Gann was one of just a handful of student-athletes who joined in with others during Eastside High’s planned walk-out. He said he heard all of the things people were saying — some supportive, some not so much.
But like most things in his life, Gann said he wasn’t participating for pats on the back, publicity or any accolades. He was just following what was in his heart.
“Gun violence incidents didn’t really come into my life or effect me that strongly until the Parkman shooting,” he said. “I watched half our school check out and get anxious about the whole thing, and I won’t comfortable with that. I don’t think anybody should have to feel that way. So I decided that I wanted to be in the number of those who stepped up to make some things happen.”
Gann said he along with girls soccer player Sara Hammond and several others started to raise awareness of what they wanted to see their local school community do in response to these atrocities. Gann helped others take the lead in this process.
Being that vocal and out front wasn’t always a natural trait for him. But when he thinks on where his confidence to lead came from, he pointed back to the goal he defends on the soccer field.

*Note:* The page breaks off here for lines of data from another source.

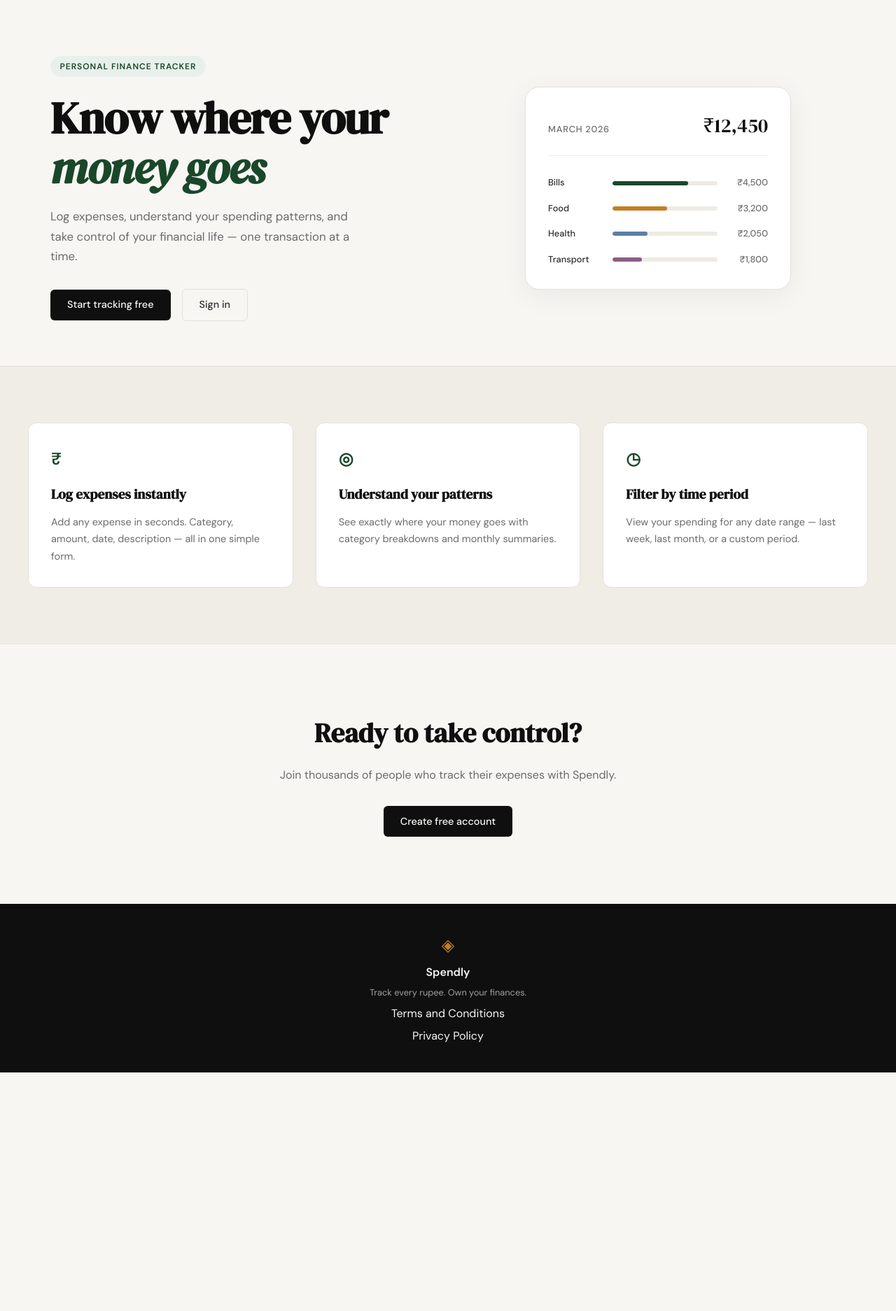
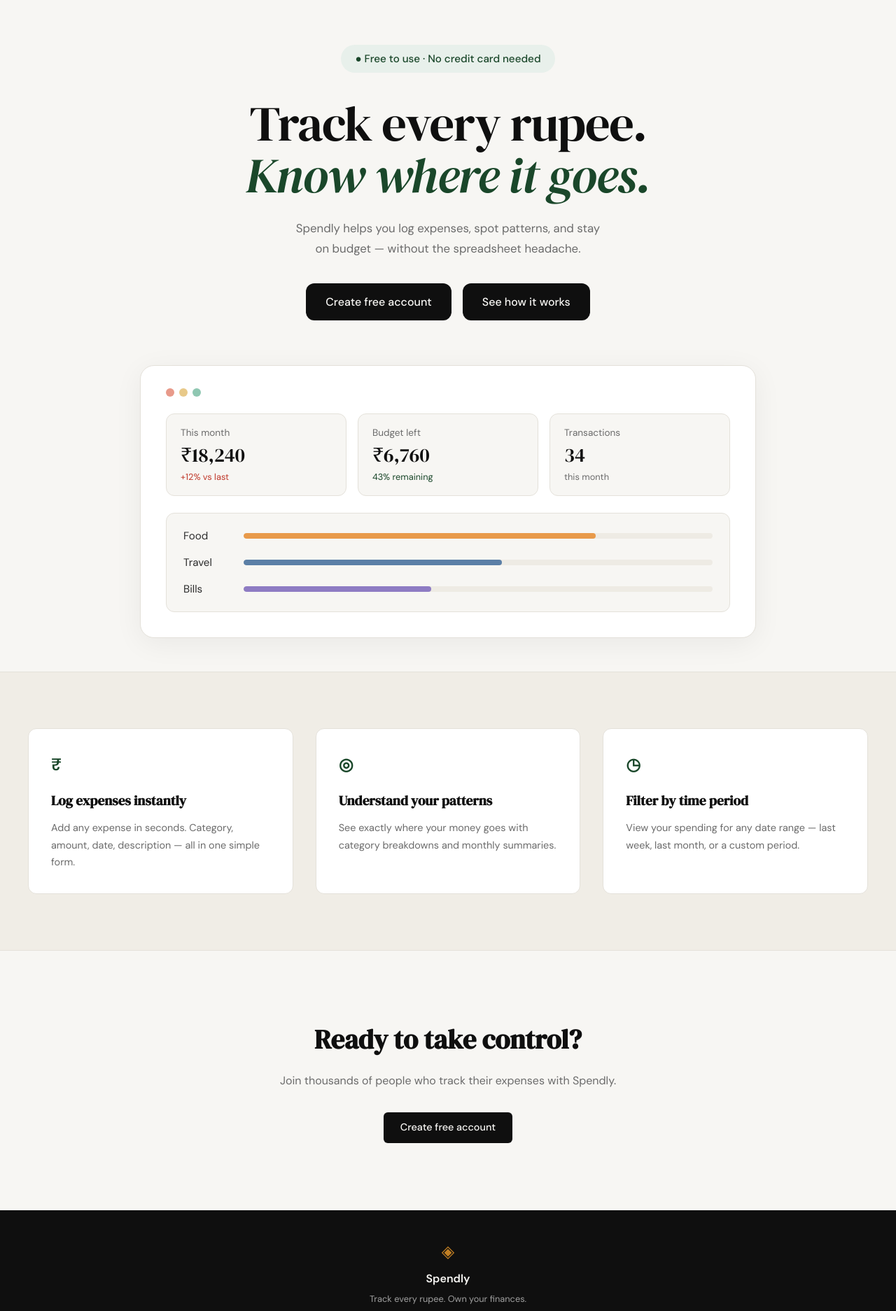
Before and after one commit to AvinashOraon123/spendly, a Flask app: page / in a window 1280 px wide. Shown: the part 61-1935 px from the top of the page at 70% size. Before the commit the page ends 1594 px from the top, so only its background shows below. Run offline with Flask 3, Linux system fonts and the light colour scheme.

Commit message:
landing: redesign hero section to match mockup

```diff
--- a/static/css/style.css
+++ b/static/css/style.css
@@ -124,35 +124,39 @@ a { color: inherit; text-decoration: none; }
 /* ------------------------------------------------------------------ */
 
 .hero {
-    padding: 5rem 2rem 4rem;
-    display: grid;
-    grid-template-columns: 1fr 1fr;
-    gap: 4rem;
-    align-items: center;
+    padding: 4rem 2rem 3rem;
     max-width: var(--max-width);
     margin: 0 auto;
+    text-align: center;
+}
+
+.hero-inner {
+    display: flex;
+    flex-direction: column;
+    align-items: center;
 }
 
 .hero-badge {
     display: inline-block;
     background: var(--accent-light);
     color: var(--accent);
-    font-size: 0.75rem;
-    font-weight: 600;
-    letter-spacing: 0.08em;
-    text-transform: uppercase;
-    padding: 0.35rem 0.85rem;
+    font-size: 0.95rem;
+    font-weight: 500;
+    letter-spacing: 0;
+    text-transform: none;
+    padding: 0.5rem 1.25rem;
     border-radius: 999px;
-    margin-bottom: 1.5rem;
+    margin-bottom: 2.25rem;
 }
 
 .hero-title {
     font-family: var(--font-display);
-    font-size: clamp(2.5rem, 5vw, 4rem);
-    line-height: 1.1;
+    font-size: clamp(2.5rem, 5.5vw, 4.5rem);
+    font-weight: 400;
+    line-height: 1.05;
     letter-spacing: -0.02em;
     color: var(--ink);
-    margin-bottom: 1.25rem;
+    margin-bottom: 1.5rem;
 }
 
 .hero-title em {
@@ -164,97 +168,131 @@ a { color: inherit; text-decoration: none; }
     font-size: 1.05rem;
     color: var(--ink-muted);
     line-height: 1.7;
-    max-width: 460px;
-    margin-bottom: 2rem;
+    max-width: 560px;
+    margin: 0 auto 2.25rem;
 }
 
 .hero-actions {
     display: flex;
     gap: 1rem;
     align-items: center;
+    justify-content: center;
+    margin-bottom: 4rem;
+}
+
+.hero-actions .btn-primary {
+    padding: 0.85rem 1.75rem;
+    font-size: 1rem;
+    border-radius: var(--radius-md);
 }
 
 /* ------------------------------------------------------------------ */
-/* Mock card (hero visual)                                             */
+/* Hero card (stats + bars)                                            */
 /* ------------------------------------------------------------------ */
 
-.hero-visual {
-    display: flex;
-    justify-content: center;
-}
-
-.mock-card {
+.hero-card {
     background: var(--paper-card);
     border: 1px solid var(--border);
     border-radius: var(--radius-lg);
-    padding: 2rem;
+    padding: 2rem 2.25rem 2.25rem;
     width: 100%;
-    max-width: 380px;
-    box-shadow: 0 8px 40px rgba(0,0,0,0.06);
+    max-width: 880px;
+    box-shadow: 0 8px 40px rgba(0, 0, 0, 0.06);
+    text-align: left;
 }
 
-.mock-card-header {
+.hero-card-dots {
     display: flex;
-    justify-content: space-between;
-    align-items: baseline;
-    margin-bottom: 1.75rem;
-    padding-bottom: 1.25rem;
-    border-bottom: 1px solid var(--border-soft);
+    gap: 0.45rem;
+    margin-bottom: 1.5rem;
 }
 
-.mock-label {
-    font-size: 0.8rem;
-    font-weight: 500;
-    color: var(--ink-muted);
-    text-transform: uppercase;
-    letter-spacing: 0.06em;
+.hero-card-dot {
+    width: 12px;
+    height: 12px;
+    border-radius: 50%;
+    display: block;
 }
 
-.mock-total {
+.hero-card-dot-1 { background: #e89a8a; }
+.hero-card-dot-2 { background: #e8c989; }
+.hero-card-dot-3 { background: #8fc7b2; }
+
+.hero-stats {
+    display: grid;
+    grid-template-columns: repeat(3, 1fr);
+    gap: 1rem;
+    margin-bottom: 1.5rem;
+}
+
+.hero-stat {
+    background: var(--paper);
+    border: 1px solid var(--border);
+    border-radius: var(--radius-md);
+    padding: 1rem 1.25rem;
+    display: flex;
+    flex-direction: column;
+    gap: 0.35rem;
+}
+
+.hero-stat-label {
+    font-size: 0.85rem;
+    color: var(--ink-muted);
+}
+
+.hero-stat-value {
     font-family: var(--font-display);
     font-size: 1.75rem;
     color: var(--ink);
+    line-height: 1.1;
 }
 
-.mock-bars { display: flex; flex-direction: column; gap: 1rem; }
-
-.mock-bar-row {
-    display: grid;
-    grid-template-columns: 80px 1fr 60px;
-    align-items: center;
-    gap: 0.75rem;
+.hero-stat-delta {
+    font-size: 0.8rem;
+    color: var(--ink-muted);
 }
 
-.mock-cat {
-    font-size: 0.8rem;
-    font-weight: 500;
+.hero-stat-delta-up { color: #c0392b; }
+.hero-stat-delta-accent { color: var(--accent); }
+
+.hero-bars {
+    background: var(--paper);
+    border: 1px solid var(--border);
+    border-radius: var(--radius-md);
+    padding: 1.25rem 1.5rem;
+    display: flex;
+    flex-direction: column;
+    gap: 0.85rem;
+}
+
+.hero-bar-row {
+    display: grid;
+    grid-template-columns: 70px 1fr;
+    align-items: center;
+    gap: 1rem;
+}
+
+.hero-bar-cat {
+    font-size: 0.95rem;
     color: var(--ink-soft);
 }
 
-.mock-bar-track {
-    height: 6px;
+.hero-bar-track {
+    height: 8px;
     background: var(--border-soft);
     border-radius: 999px;
     overflow: hidden;
 }
 
-.mock-bar {
+.hero-bar {
     height: 100%;
-    background: var(--accent);
     border-radius: 999px;
     transition: width 0.6s ease;
 }
 
-.mock-bar-2 { background: var(--accent-2); }
-.mock-bar-3 { background: #5b7fa6; }
-.mock-bar-4 { background: #8b5e83; }
-
-.mock-amt {
-    font-size: 0.8rem;
-    font-weight: 500;
-    color: var(--ink-muted);
-    text-align: right;
-}
+.hero-bar-orange { background: #e89a4a; }
+.hero-bar-blue   { background: #5b7fa6; }
+.hero-bar-purple { background: #8e7cc3; }
 
 /* ------------------------------------------------------------------ */
 /* Buttons                                                             */
@@ -276,24 +314,6 @@ a { color: inherit; text-decoration: none; }
 }
 
 .btn-primary:hover { background: var(--accent); }
-
-.btn-ghost {
-    display: inline-block;
-    background: transparent;
-    color: var(--ink-soft);
-    padding: 0.65rem 1.5rem;
-    border-radius: var(--radius-sm);
-    font-size: 0.9rem;
-    font-weight: 500;
-    border: 1px solid var(--border);
-    transition: all 0.2s;
-    text-decoration: none;
-}
-
-.btn-ghost:hover {
-    border-color: var(--ink);
-    color: var(--ink);
-}
 
 /* ------------------------------------------------------------------ */
 /* Features section                                                    */
@@ -512,21 +532,18 @@ a { color: inherit; text-decoration: none; }
 /* ------------------------------------------------------------------ */
 
 @media (max-width: 900px) {
-    .hero {
-        grid-template-columns: 1fr;
-        text-align: center;
-    }
+    .features-inner { grid-template-columns: 1fr; }
+}
 
-    .hero-subtitle { max-width: 100%; }
-    .hero-actions { justify-content: center; }
-    .hero-visual { display: none; }
-
-    .features-inner { grid-template-columns: 1fr; }
+@media (max-width: 700px) {
+    .hero-stats { grid-template-columns: 1fr; }
+    .hero-actions { flex-wrap: wrap; }
 }
 
 @media (max-width: 600px) {
     .nav-links a:not(.nav-cta) { display: none; }
     .hero { padding: 3rem 1rem 2rem; }
+    .hero-card { padding: 1.5rem; }
 }
 
 /* ------------------------------------------------------------------ */
--- a/templates/landing.html
+++ b/templates/landing.html
@@ -6,55 +6,60 @@
 
 <section class="hero">
     <div class="hero-inner">
-        <div class="hero-badge">Personal Finance Tracker</div>
+        <div class="hero-badge">● Free to use · No credit card needed</div>
         <h1 class="hero-title">
-            Know where your<br>
-            <em>money goes</em>
+            Track every rupee.<br>
+            <em>Know where it goes.</em>
         </h1>
         <p class="hero-subtitle">
-            Log expenses, understand your spending patterns,
-            and take control of your financial life —
-            one transaction at a time.
+            Spendly helps you log expenses, spot patterns, and stay<br>
+            on budget — without the spreadsheet headache.
         </p>
         <div class="hero-actions">
-            <a href="{{ url_for('register') }}" class="btn-primary">Start tracking free</a>
-            <a href="{{ url_for('login') }}" class="btn-ghost">Sign in</a>
+            <a href="{{ url_for('register') }}" class="btn-primary">Create free account</a>
+            <a href="{{ url_for('login') }}" class="btn-primary">See how it works</a>
         </div>
-    </div>
-    <div class="hero-visual">
-        <div class="mock-card">
-            <div class="mock-card-header">
-                <span class="mock-label">March 2026</span>
-                <span class="mock-total">₹12,450</span>
+        <div class="hero-card">
+            <div class="hero-card-dots">
+                <span class="hero-card-dot hero-card-dot-1"></span>
+                <span class="hero-card-dot hero-card-dot-2"></span>
+                <span class="hero-card-dot hero-card-dot-3"></span>
             </div>
-            <div class="mock-bars">
-                <div class="mock-bar-row">
-                    <span class="mock-cat">Bills</span>
-                    <div class="mock-bar-track">
-                        <div class="mock-bar" style="width: 72%"></div>
+            <div class="hero-stats">
+                <div class="hero-stat">
+                    <span class="hero-stat-label">This month</span>
+                    <span class="hero-stat-value">₹18,240</span>
+                    <span class="hero-stat-delta hero-stat-delta-up">+12% vs last</span>
+                </div>
+                <div class="hero-stat">
+                    <span class="hero-stat-label">Budget left</span>
+                    <span class="hero-stat-value">₹6,760</span>
+                    <span class="hero-stat-delta hero-stat-delta-accent">43% remaining</span>
+                </div>
+                <div class="hero-stat">
+                    <span class="hero-stat-label">Transactions</span>
+                    <span class="hero-stat-value">34</span>
+                    <span class="hero-stat-delta">this month</span>
+                </div>
+            </div>
+            <div class="hero-bars">
+                <div class="hero-bar-row">
+                    <span class="hero-bar-cat">Food</span>
+                    <div class="hero-bar-track">
+                        <div class="hero-bar hero-bar-orange" style="width: 75%"></div>
                     </div>
-                    <span class="mock-amt">₹4,500</span>
                 </div>
-                <div class="mock-bar-row">
-                    <span class="mock-cat">Food</span>
-                    <div class="mock-bar-track">
-                        <div class="mock-bar mock-bar-2" style="width: 52%"></div>
+                <div class="hero-bar-row">
+                    <span class="hero-bar-cat">Travel</span>
+                    <div class="hero-bar-track">
+                        <div class="hero-bar hero-bar-blue" style="width: 55%"></div>
                     </div>
-                    <span class="mock-amt">₹3,200</span>
                 </div>
-                <div class="mock-bar-row">
-                    <span class="mock-cat">Health</span>
-                    <div class="mock-bar-track">
-                        <div class="mock-bar mock-bar-3" style="width: 33%"></div>
+                <div class="hero-bar-row">
+                    <span class="hero-bar-cat">Bills</span>
+                    <div class="hero-bar-track">
+                        <div class="hero-bar hero-bar-purple" style="width: 40%"></div>
                     </div>
-                    <span class="mock-amt">₹2,050</span>
-                </div>
-                <div class="mock-bar-row">
-                    <span class="mock-cat">Transport</span>
-                    <div class="mock-bar-track">
-                        <div class="mock-bar mock-bar-4" style="width: 28%"></div>
-                    </div>
-                    <span class="mock-amt">₹1,800</span>
                 </div>
             </div>
         </div>
```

“I’ve become better and better at communicating and directing our team and making our defense better on the field,” he said. “I know that process helped built up my confidence to be a leader off the field as well.”
On the day of the walk-out demonstration, Gann estimates about “150 to 200 people” came out. As the leadership team was considering what the message would be, apparently the lot fell on Gan to speak.
“It turned out that I, maybe, was one of the most confident ones in my public speaking,” he said. “I feel that directly translated from the soccer field.”
Believe it or not, once that immediate spotlight faded, Gann had no problem transitioning back to soccer and maintaining his regular routine. Unlike some of his other peers across the nation who’ve parlayed their moments of activism into political aspirations, Gann said he’s never had such thoughts.
“I haven’t given any kind of a political career any thought,” Gann said. “I’m going to school for construction management. I’ll take classes at Gwinnett Tech and just keep my mind and options open. If something catches my attention other than what I like to do, I’ll think about it.”
Gann says he definitely has a passion for building things and serving. So much so that he’s not even concerned about chasing down opportunities to play college soccer. His passion for building has given him opportunities to serve on several church mission trips, including one to Honduras while he was in the eighth grade.
There, Gann helped build concrete floors, latrines and affix roofs and handicap ramps onto people’s houses.
“I like getting up and working with my hands,” he said. “I also like seeing and helping people. I’d love to work, maybe, in some capacity where I can help develop our nation’s physical infrastructure.”
As far as finishing his days at Eastside, a state championship in soccer would be nice. But even if that doesn’t come, Gann said he’s got plenty to hold on to and carry with him as he moves on in May.
“I’ll just remember the relationships I’ve built here,” he said. “Guys that are in my senior class, guys who graduated before me and even our younger guys. I’ll remember my relationship with Coach Young and I know I’ll always be able to talk to him and come to him about any problem I have in the future. No matter where I go, there will be a lot of memories in this place that you can’t forget. It’s made me a better man.”